With the rapid rollout of technology into every industry, healthcare is no exception. Robots, and advanced scanners are already used to guide surgeons, or even conduct limited procedures autonomously. However, industry experts see an emerging place for Artificial intelligence (AI) in healthcare.
Leading the way in the merger of AI into the healthcare sector is Japan – a modern western nation, widely known for its technological prowess. Already Japanese society is grappling with emerging questions of medical ethics, in a world where robots have access to vast amounts of highly personal healthcare data, and even decision-making capability.
A report that is to be released in near future, in the Interaction Studies called the “The Ethics of Robotic Caregivers”, from Amitai and Oren Etzioni, attempt to address developing concerns over medical ethics and privacy by exploring ways that human caregivers and AI might be ethically used in the future, in order to drive even better patient outcomes.
An example that puts the picture in a different view is from Japan, where the workforce is being reduced, and the population in itself is growing old, the robot’s role in providing assistance in medical institutes is a new and rapidly growing trend.

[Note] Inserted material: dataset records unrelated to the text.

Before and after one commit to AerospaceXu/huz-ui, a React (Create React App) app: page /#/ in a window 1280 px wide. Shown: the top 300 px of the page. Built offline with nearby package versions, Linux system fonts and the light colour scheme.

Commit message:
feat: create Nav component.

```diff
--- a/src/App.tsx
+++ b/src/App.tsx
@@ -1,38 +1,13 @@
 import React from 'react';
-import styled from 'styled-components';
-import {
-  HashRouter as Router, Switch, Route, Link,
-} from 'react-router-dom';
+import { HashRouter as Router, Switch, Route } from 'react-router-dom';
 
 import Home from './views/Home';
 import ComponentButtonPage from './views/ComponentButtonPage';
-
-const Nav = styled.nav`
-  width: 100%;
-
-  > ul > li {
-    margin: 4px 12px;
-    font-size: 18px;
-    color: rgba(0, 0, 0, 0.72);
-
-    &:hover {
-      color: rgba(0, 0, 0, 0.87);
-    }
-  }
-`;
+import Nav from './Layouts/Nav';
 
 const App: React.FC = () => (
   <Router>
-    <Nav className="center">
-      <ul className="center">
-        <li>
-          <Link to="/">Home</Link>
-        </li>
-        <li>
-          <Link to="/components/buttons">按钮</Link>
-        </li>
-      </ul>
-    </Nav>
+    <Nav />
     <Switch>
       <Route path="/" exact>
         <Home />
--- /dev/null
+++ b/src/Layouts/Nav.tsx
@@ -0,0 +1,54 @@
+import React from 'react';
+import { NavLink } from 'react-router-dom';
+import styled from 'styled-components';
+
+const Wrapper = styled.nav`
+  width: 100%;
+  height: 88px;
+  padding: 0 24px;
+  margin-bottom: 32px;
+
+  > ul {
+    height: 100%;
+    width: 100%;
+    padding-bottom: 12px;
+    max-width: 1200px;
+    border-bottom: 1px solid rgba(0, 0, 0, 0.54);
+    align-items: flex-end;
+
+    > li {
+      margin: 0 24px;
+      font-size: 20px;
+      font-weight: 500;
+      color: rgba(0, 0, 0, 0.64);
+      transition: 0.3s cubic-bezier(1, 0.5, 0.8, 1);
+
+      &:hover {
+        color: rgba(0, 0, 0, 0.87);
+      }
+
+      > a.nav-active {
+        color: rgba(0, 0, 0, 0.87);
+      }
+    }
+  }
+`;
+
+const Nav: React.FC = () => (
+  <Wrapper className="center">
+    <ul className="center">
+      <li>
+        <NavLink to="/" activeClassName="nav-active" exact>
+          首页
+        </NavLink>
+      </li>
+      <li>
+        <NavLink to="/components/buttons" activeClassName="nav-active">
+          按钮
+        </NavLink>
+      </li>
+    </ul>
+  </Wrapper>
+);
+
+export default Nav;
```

However, there remain to be two schools of thoughts on the subject, one worries about the implications of the unsupervised use of these robots, and then other concerns related to the privacy of the patient, and the potential of negative execution of programming of these robots. The second school of thought supports the implications of AI in the medicinal care sector, which not only significantly reduces the costs, but they also argue that all the concerns related to ethics can be addressed and corrected.
The report suggests that AI research should be categorized into two main categories. The First category – “AI – The Mind” would be focusing on the autonomous functions that may be best explained by the self-driven cars. The other category may include “AI – the Partner”, it describes the program which would operate alongside human activity.
The report says, “‘AI: the Partner’ is out to make it clear that there are some things that machinery and computers are much better at: memory, obviously, is one—the smallest computer can beat a human at memory,” he said. “But at some things humans are much better, like touch. …The division of labor: What can we turn over to a computer and what can we leave in human hands?”
Caleb Watney, a technology policy associate for the R Street Institute, is of the belief that the open-sourcing and transparency would not only protect the privacy, but would also safeguard the AI.
“If companies have no liability for having consumer data breached through a cyber attack then they have every incentive to just collect as much data as physically possible because you never know when it might be useful,” he had said. “But if companies have to weigh the additional benefit from collecting more data against the potential liability if that data gets hacked, then that should put in more of a balance there and cause companies to always question, should we really be collecting this data?”